The scientists hope that the interdisciplinary collaboration will help further understanding of the clinical, genetic, and molecular background of Usher syndrome and will provide a valuable contribution to possible treatment approaches. The primary objective of the European research team is to improve the quality of life for Usher patients.Further information:
Petra Giegerich | idw
NYSCF researchers develop novel bioengineering technique for personalized bone grafts
18.07.2018 | New York Stem Cell Foundation
Pollen taxi for bacteria
18.07.2018 | Technische Universität München
For the first time ever, scientists have determined the cosmic origin of highest-energy neutrinos. A research group led by IceCube scientist Elisa Resconi, spokesperson of the Collaborative Research Center SFB1258 at the Technical University of Munich (TUM), provides an important piece of evidence that the particles detected by the IceCube neutrino telescope at the South Pole originate from a galaxy four billion light-years away from Earth.
To rule out other origins with certainty, the team led by neutrino physicist Elisa Resconi from the Technical University of Munich and multi-wavelength...
For the first time a team of researchers have discovered two different phases of magnetic skyrmions in a single material. Physicists of the Technical Universities of Munich and Dresden and the University of Cologne can now better study and understand the properties of these magnetic structures, which are important for both basic research and applications.
Whirlpools are an everyday experience in a bath tub: When the water is drained a circular vortex is formed. Typically, such whirls are rather stable. Similar...
Physicists working with Roland Wester at the University of Innsbruck have investigated if and how chemical reactions can be influenced by targeted vibrational excitation of the reactants. They were able to demonstrate that excitation with a laser beam does not affect the efficiency of a chemical exchange reaction and that the excited molecular group acts only as a spectator in the reaction.
A frequently used reaction in organic chemistry is nucleophilic substitution. It plays, for example, an important role in in the synthesis of new chemical...
Optical spectroscopy allows investigating the energy structure and dynamic properties of complex quantum systems. Researchers from the University of Würzburg present two new approaches of coherent two-dimensional spectroscopy.
"Put an excitation into the system and observe how it evolves." According to physicist Professor Tobias Brixner, this is the credo of optical spectroscopy....
Ultra-short, high-intensity X-ray flashes open the door to the foundations of chemical reactions. Free-electron lasers generate these kinds of pulses, but there is a catch: the pulses vary in duration and energy. An international research team has now presented a solution: Using a ring of 16 detectors and a circularly polarized laser beam, they can determine both factors with attosecond accuracy.

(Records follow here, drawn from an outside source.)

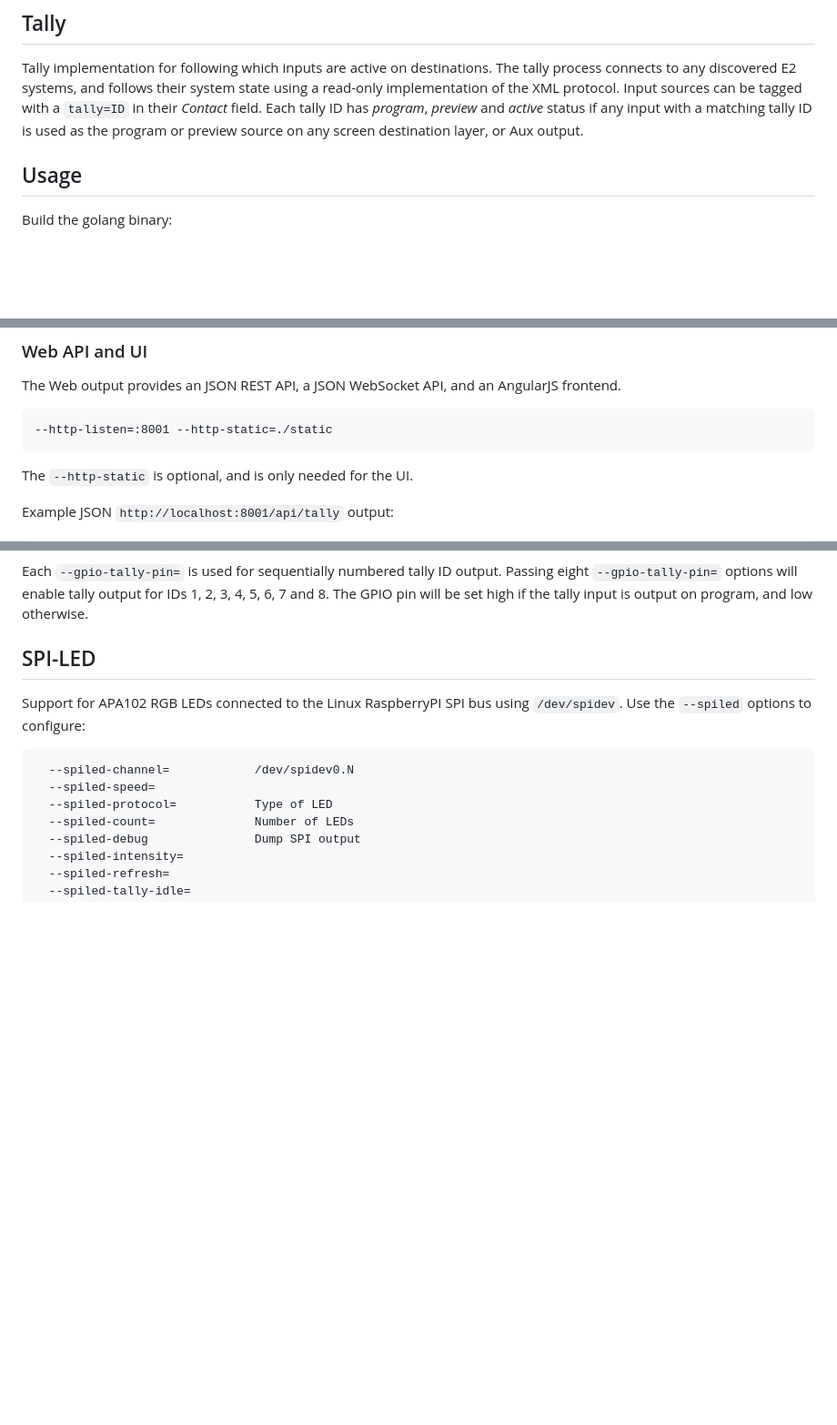
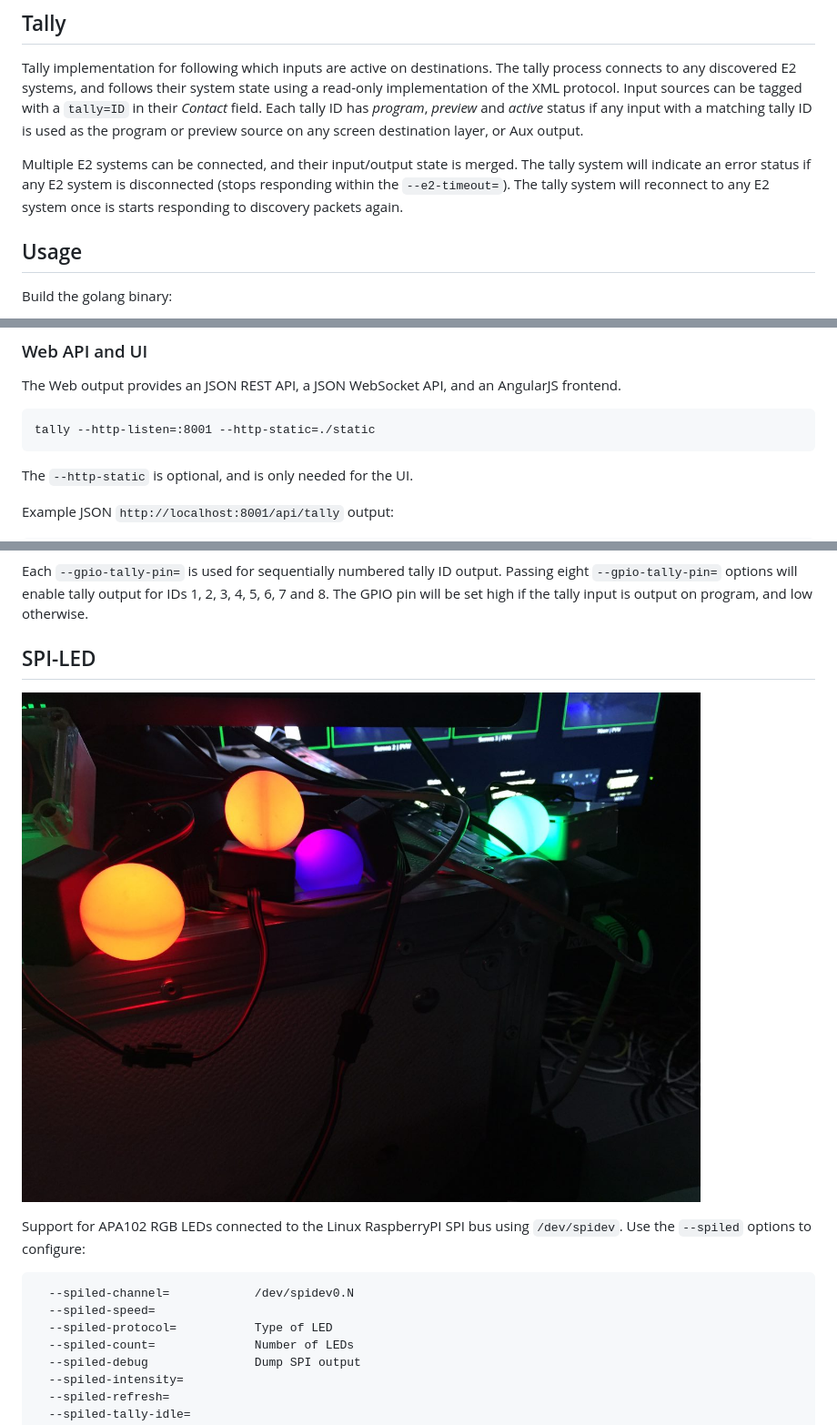
Before and after one commit to qmsk/e2, a Markdown page: README.md, 3 parts joined by grey strips. Shown: that part at 91% size. Drawn GitHub-style; pictures changed too: docs/tally-spiled.jpg (added); blank space fills up the shorter version.

Commit message:
README: moar tally

```diff
--- a/README.md
+++ b/README.md
@@ -23,6 +23,10 @@ Input sources can be tagged with a `tally=ID` in their *Contact* field.
 Each tally ID has *program*, *preview* and *active* status if any input with a matching tally ID is used as the
 program or preview source on any screen destination layer, or Aux output.
 
+Multiple E2 systems can be connected, and their input/output state is merged.
+The tally system will indicate an error status if any E2 system is disconnected (stops responding within the `--e2-timeout=`).
+The tally system will reconnect to any E2 system once is starts responding to discovery packets again.
+
 ## Usage
 
 Build the golang binary:
@@ -45,7 +49,7 @@ The tally state can be output on a HTTP REST/WebSocket API, on GPIO pins, or RGB
 
 The Web output provides an JSON REST API, a JSON WebSocket API, and an AngularJS frontend.
 
-    --http-listen=:8001 --http-static=./static
+    tally --http-listen=:8001 --http-static=./static
 
 The `--http-static` is optional, and is only needed for the UI.
 
@@ -134,6 +138,8 @@ Each `--gpio-tally-pin=` is used for sequentially numbered tally ID output. Pass
 The GPIO pin will be set high if the tally input is output on program, and low otherwise.
 
 ## SPI-LED
+
+![Tally APA102 LEDs](/docs/tally-spiled.jpg?raw=true)
 
 Support for APA102 RGB LEDs connected to the Linux RaspberryPI SPI bus using `/dev/spidev`. Use the `--spiled` options to configure:
 
```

Free-electron lasers (FELs) generate extremely short and intense X-ray flashes. Researchers can use these flashes to resolve structures with diameters on the...
13.07.2018 | Event News
12.07.2018 | Event News
03.07.2018 | Event News
18.07.2018 | Materials Sciences
18.07.2018 | Life Sciences
18.07.2018 | Health and Medicine